The reflectors won't double the light output. I work at an elec. utility
and for energy conservation, we assume that you can replace an open, four
lamp fixture (no reflective surface above the lamps) with a three lamp
fixture equipped with a spectral reflector and have about the same amount of
light on the work surface below the fixture. And we're assuming
computer-designed reflectors, which the retrofit aquarium reflectors I've
seen are definitely not. Your hood probably has some kind of reflector
built in if it's a manufactured hood, so you would achieve even less of an
increase by going to an aftermarket reflector.
Plain flat white paint reflects 90-something percent of light, according to
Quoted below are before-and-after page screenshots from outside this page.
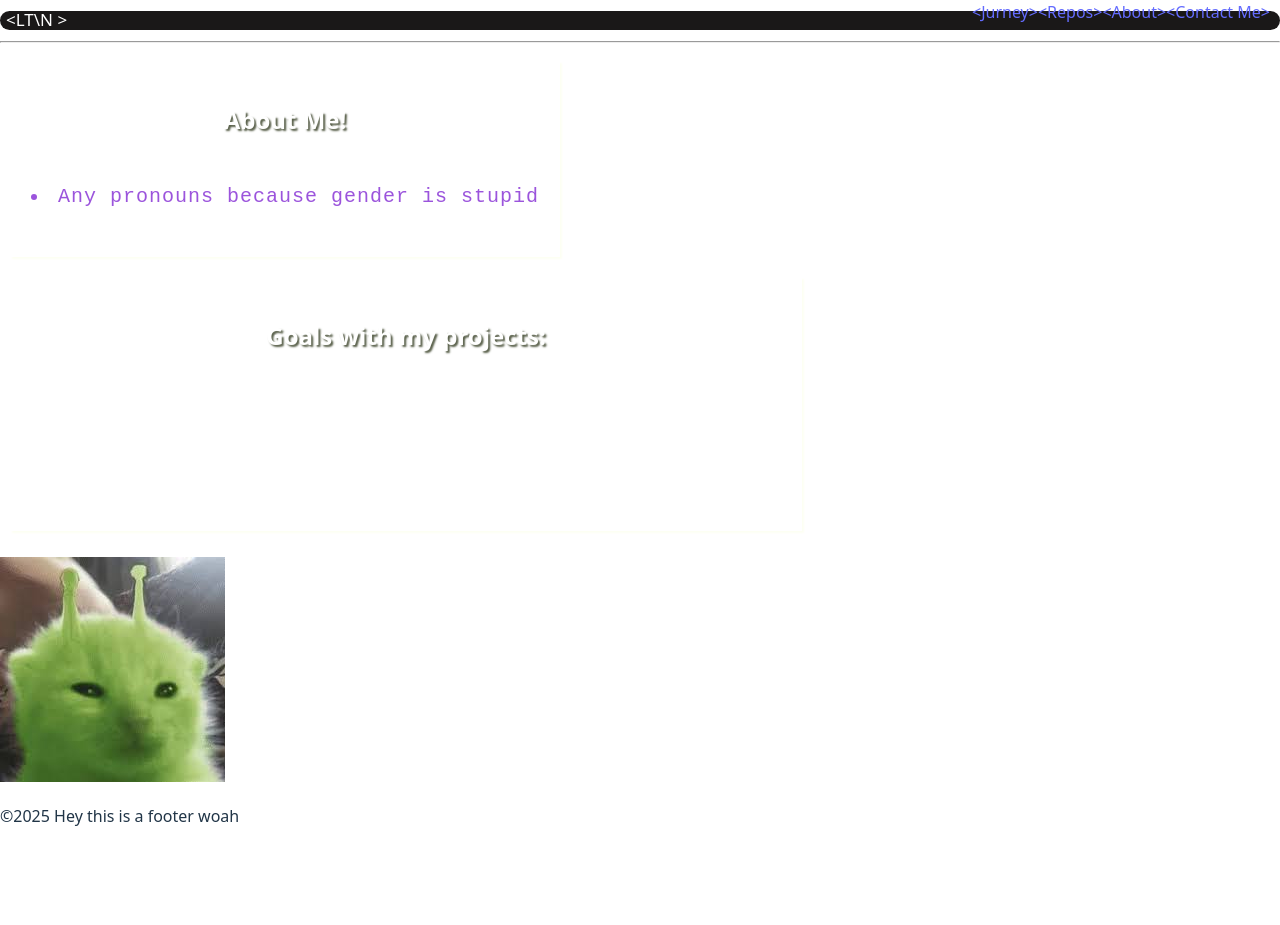
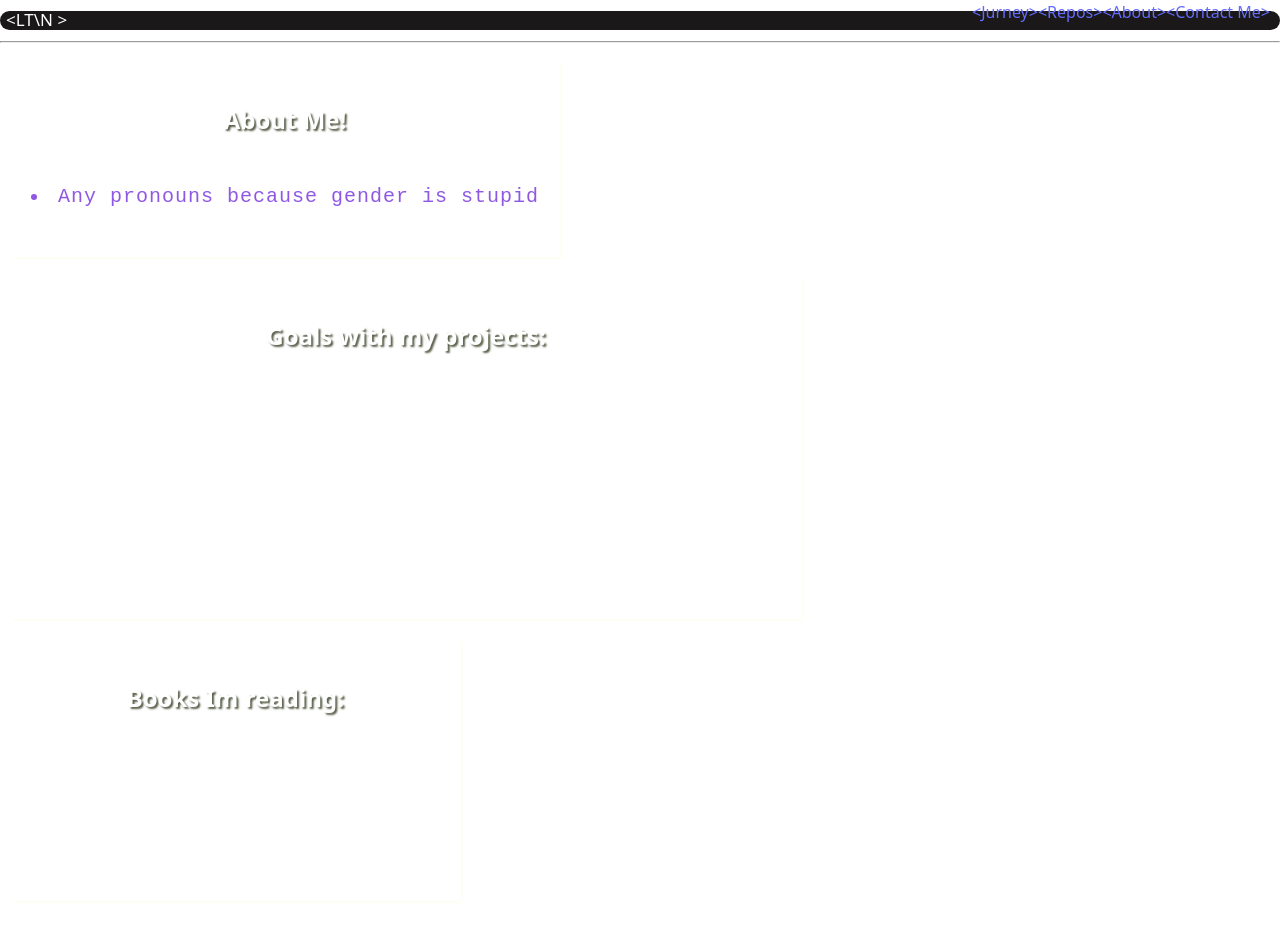
Before and after one commit to LT-Commit/Portfolio-website, a React (Vite) app: page /#/About-Me in a window 1280 px wide. Shown: the top 925 px of the page. Before the commit the page ends 844 px from the top, so only its background shows below. Built offline with nearby package versions, Linux system fonts and the light colour scheme.

Commit message:
About me Update
date

```diff
--- a/src/pages/aboutme.jsx
+++ b/src/pages/aboutme.jsx
@@ -27,6 +27,20 @@ export function Aboutme()
         <li>With all my projects i will always try break down everything i write int he coding project, Not only to renforce my learning but also so i can look back on it in the future,
             and probably laugh at how bad i wrote it but hey i like to keep track of my progress.
         </li>
+        <p></p>
+        <li>
+            By the end of 3 months from now starting at 0/1/03/2025 i want to have read most of the books im currently reading and show i have learned from them,
+            To do this i will be creating alot of repos on my GitHub, This is a way for me to track my progress and also to motivate myself.
+        </li>
+        </div>
+        <div class="Aboutme-Box">
+        <h2>Books Im reading:</h2>
+        <li>Windows Internals by Pavel Yosofovich!</li>
+        <li>Windows Kernel Programming by Pavel Yosifovich</li>
+        <li>Grokking Algorithms by Aditya Y Bhargava</li>
+        <li>The C programming language by Brian W</li>
+        <li>Computer science Distilled by Wladston Ferrera Filo</li>
+        <li>Practical Reverse Engineering by Alexandre Gazet</li>
         </div>
 
         <p></p>
```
a previous posting on the APD, so you might consider that if your hood
doesn't have a reflector.
Could you fit three T-8 lamps in your hood, then drive them with a high
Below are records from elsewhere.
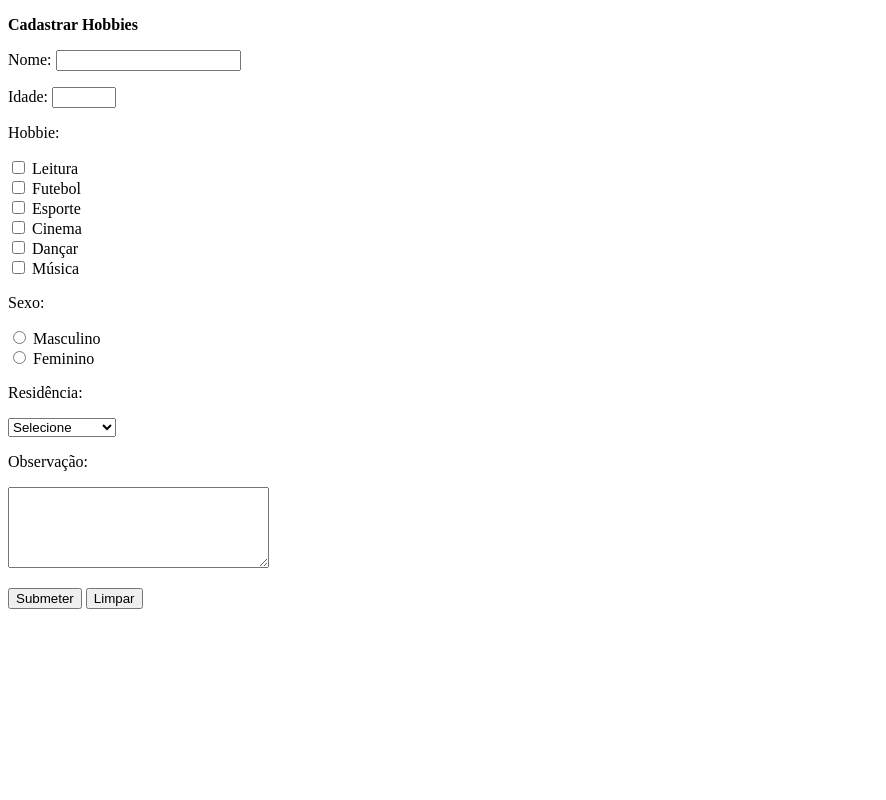
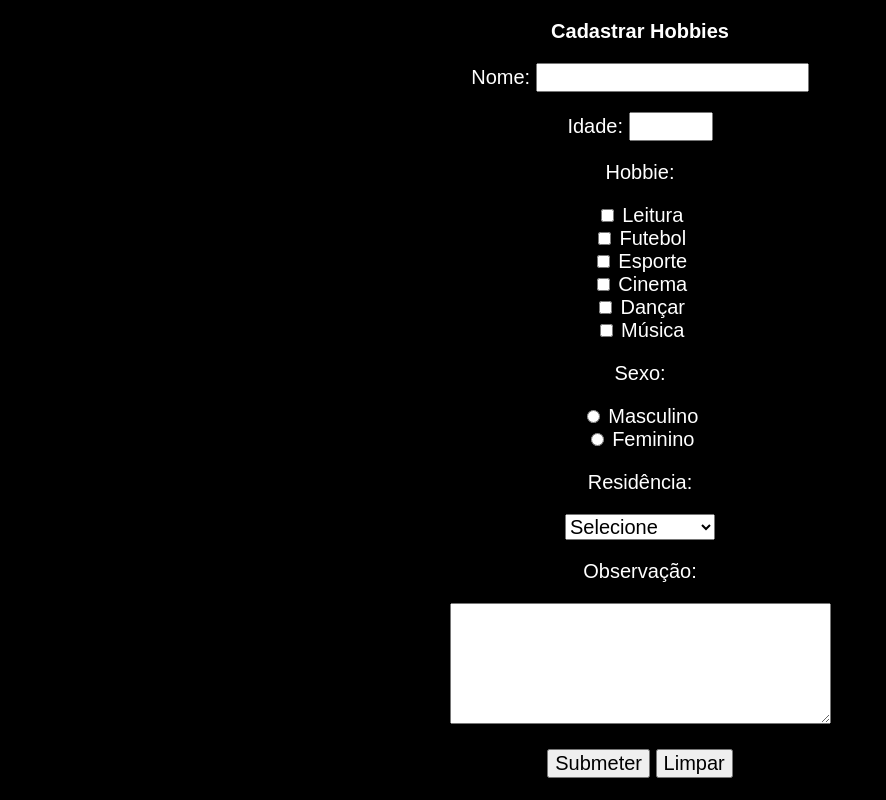
Before and after one commit to francisco-artur-dev/Hobbies, a plain HTML site: page index.html in a window 1280 px wide. Shown: the whole page, without its empty margins (0-886 px from the left). Drawn offline with Linux system fonts and the light colour scheme; the site is published under a folder, as on GitHub Pages, so addresses that start at the root find nothing.

Commit message:
Update index.html
update do link do css

```diff
--- a/index.html
+++ b/index.html
@@ -4,8 +4,7 @@
   <meta charset="UTF-8">
   <meta name="viewport" content="width=device-width, initial-scale=1.0">
   <title>Hobbies</title>
-  <link rel="stylesheet" href="/css/style.css">
-  <script src="java.js" defer></script>
+  <link rel="stylesheet" href="css/style.css">
 </head>
 <body>
   <form action="" method="get">
@@ -33,6 +32,8 @@
     <select name="residencia">
       <option value="">Selecione</option>
       <option value="HUAMBO">HUAMBO</option>
+      <option value="HUAMBO">Namibe</option>
+      <option value="HUAMBO">Bié</option>
       <option value="CUANZA-SUL">CUANZA-SUL</option>
       <option value="LUANDA">LUANDA</option>
       <option value="HUILA">HUÍLA</option>
```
ballast factor ballast? For example, GE has a 3-lamp T-8 ballast with a BF
of 1.18. Assuming that the light output of the 32W T-8 is 98% of the output
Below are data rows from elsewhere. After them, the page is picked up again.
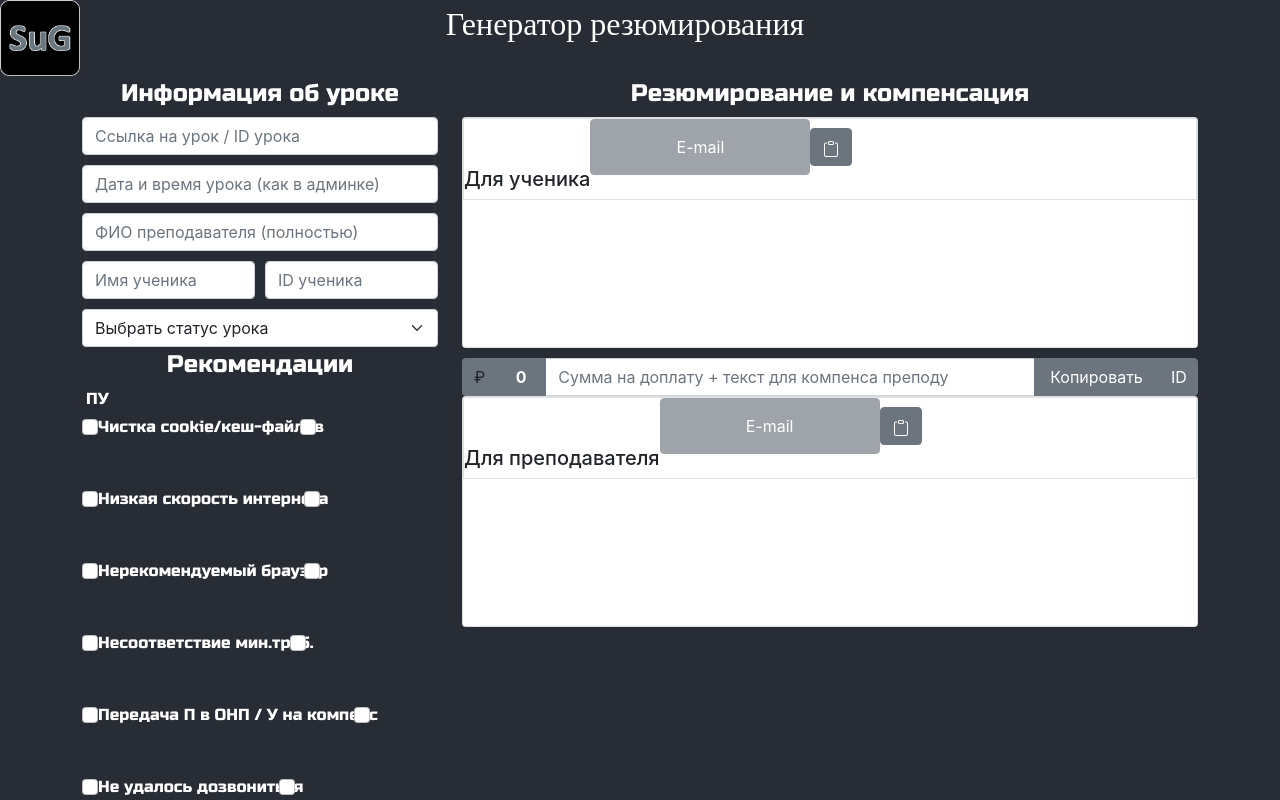
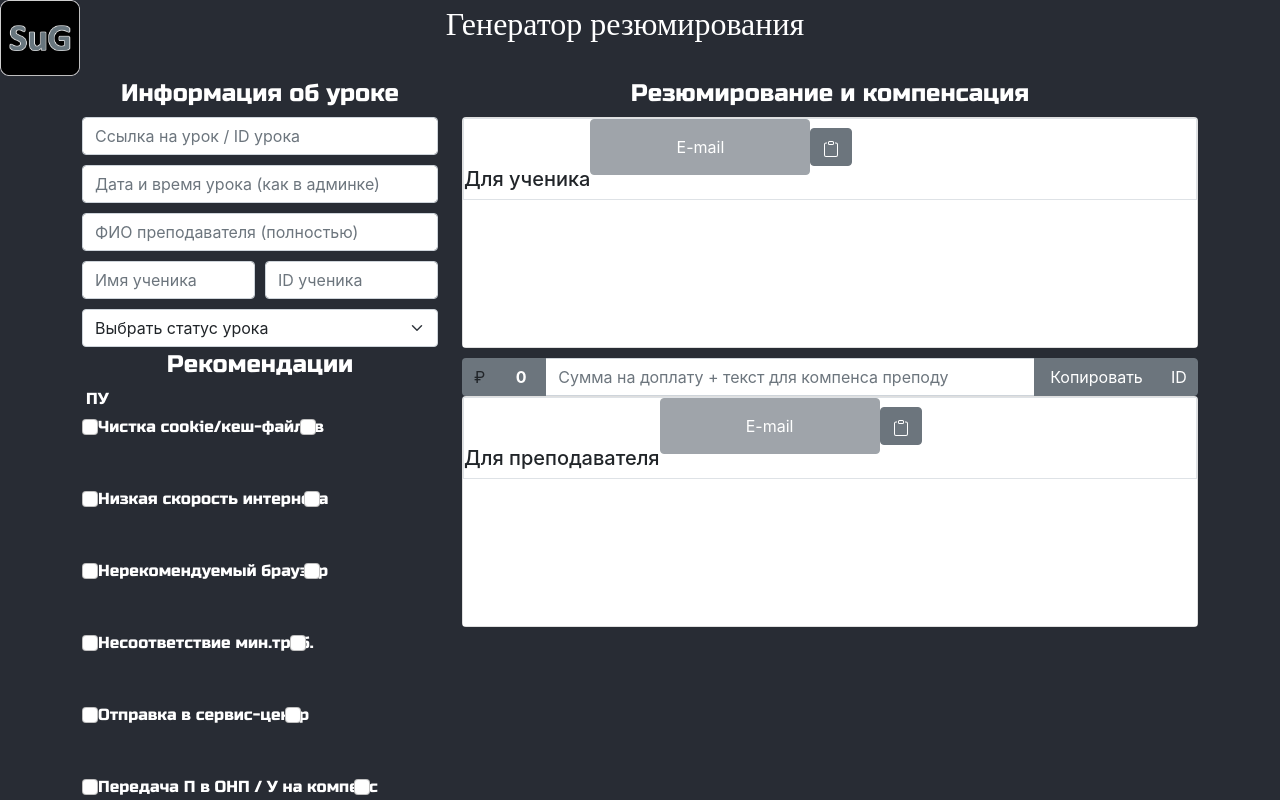
Before and after one commit to VaultBoy9519/summing-up-generator-Tetrika, a React (Create React App) app: page / in a window 1280 px wide. Shown: the top 800 px of the page. Built offline with nearby package versions, Linux system fonts and the light colour scheme; a web font is replaced by a local one.

Commit message:
v1.7 от 14.05.2023. Добавлены рекомендации по отправке в СЦ

```diff
--- a/src/App.js
+++ b/src/App.js
@@ -340,7 +340,7 @@ function App() {
         <div>
           <div className="versionText">
             Создал&nbsp;<a href="https://mm.tetrika.school/tetrika/messages/@vadim.bykadorov"
-                           target="_blank">VaultBoy</a>&nbsp;для ТП Тетрики, (v1.7, 13.05.2023).
+                           target="_blank">VaultBoy</a>&nbsp;для ТП Тетрики, (v1.8, 14.05.2023).
           </div>
         </div>
       </div>
--- a/src/components/OptionalRecs/checkboxProps.js
+++ b/src/components/OptionalRecs/checkboxProps.js
@@ -1,8 +1,11 @@
 export const checkboxProps = [
+  //можно добавлять сколько угодно
   { nameTutor: "checkCookieTutor", namePupil: "checkCookiePupil", text: "Чистка cookie/кеш-файлов" },
   { nameTutor: "checkLowSpeedTutor", namePupil: "checkLowSpeedPupil", text: "Низкая скорость интернета" },
   { nameTutor: "checkBrowserTutor", namePupil: "checkBrowserPupil", text: "Нерекомендуемый браузер" },
   { nameTutor: "checkHardwareTutor", namePupil: "checkHardwarePupil", text: "Несоответствие мин.треб." },
+  { nameTutor: "serviceRecTutor", namePupil: "serviceRecPupil", text: "Отправка в сервис-центр" },
+  //всегда неизменны, т.к. подведение итогов
   { nameTutor: "checkOnpTutor", namePupil: "checkCompPupil", text: "Передача П в ОНП / У на компенс" },
   { nameTutor: "checkTrueCallTutor", namePupil: "checkTrueCallPupil", text: "Не удалось дозвониться" }
 ];
--- a/src/objects/messages.js
+++ b/src/objects/messages.js
@@ -22,6 +22,8 @@ https://tetrikasupp.notion.site/Mac-ff3f6f8346e541669122d88def2042b4`,
 
 Для выбора устройства ознакомьтесь, пожалуйста, с системными требованиями по ссылке ниже:
 https://tetrikasupp.notion.site/54f51d9eb9b64a8f93856f635bcc30b3.`,
+  serviceRec: `\n\nДля устранения неполадки, возникшей с вашим устройством, вам нужно обратиться в сервисный центр, поскольку присутствуют признаки аппаратной неисправности или сбоя драйвера устройства.`,
+  //всегда в конце - подведение итогов. Перед ним добавляем любые новые рекомендации. Не забываем добавить соотв.чекбокс в checkboxProps
   compOnpMessage: [`\n\nЧерез две недели с вами свяжется мой коллега, чтобы узнать, удалось ли исправить неполадки, а также записать на повторную проверку.`,
     `\n\nПо вашей просьбе, передал запрос на компенсацию урока. В течение трех дней ваш запрос будет рассмотрен. Если запрос будет согласован, вам будет начислен компенсационный урок, и ответ об этом поступит в чат вашего личного кабинета.`]
 };
```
of a 40W T-12 (taken from a GE comparison chart), the T-8 will give you the
equivalent of 3 lamps * 40W * .98 * 1.18=138.8 W of light. Almost 2 W/gal.
The only thing is, since the lamps would probably be very close together,
you'd lose some light because the light reflected from the top of the hood
would be partially blocked by the neighboring lamps.
Here's an excerpt from an email I sent someone else about how I crammed
fluorescent lamps in a small hood.
As for me, our 45 gal. tall (36" wide x 24" deep x 12" front-back) only had
a wimpy single 24" tube in it's hood. Since it wasn't enough for plants, I
proceeded to retrofit it with stronger lights. Unfortunately I couldn't use
3' tubes since I wanted to keep the original plastic housing for the lights
(probably not the best choice in retrospect, but it looks totally 'stock'),
which was about a 1/2" too short. So I crammed two F40/30BX - 741 'biax' (I
think that's what they were. I'm at work right now.) tubes into the hood
with two sample pieces of lighting reflector material and mounted the
ballast outside. So now I have approx. the same light output as two 4' T-8
(F32) lamps. The lamps look very similar to the 'power compacts' you see
advertised. They run off the same ballast that is used to drive 4' T-8's.
(NOTE: This was back around 1995. Ballast mfrs. now offer ballasts that are
specifically designed for the F40/30 lamps. But you can still use some of
the 'regular' T-8 ballasts.)
How did I decide what to use? Well, at the time I designed it, that size of
tube provided the light level I was looking for within the small confines of
the plastic housing. And as I said above, they also run off the most common
ballast for T-8's which made availability and price good.
I also chose an instant start ballast instead of a rapid start one because
of the long run times (i.e., long time between on and off cycles). Energy
consumption is slightly lower and, as long as you have fairly long run
times, say over 4 hrs., the tubes last longer. For short run times, rapid
start is better because of the less severe 'jolt' it gives to the tube,
which helps prolong lamp life. The T-8 tubes will usually say 'rapid
start', but it doesn't matter as far as I know. I don't know if that is
necessarily true for 'old style' T-12 lamps. Also, when remotely mounting
the ballast, make sure that the wire you use to extend the original wires
are rated for the voltages put out by the ballast, esp. the instant start
ones (they put out higher voltages).
I also added a very small (about 2" dia., 12 v) fan to the housing to cool
the tubes off, since they're over a glass hood and very cramped. The lights
would probably work without it, but fluorescents are more efficient in terms
of lumens per watt when run at design temp (I think around 78 deg. F). I'm
guessing they'll last longer at 'design' temp, but can't base this on fact,
and want to keep the tank cool.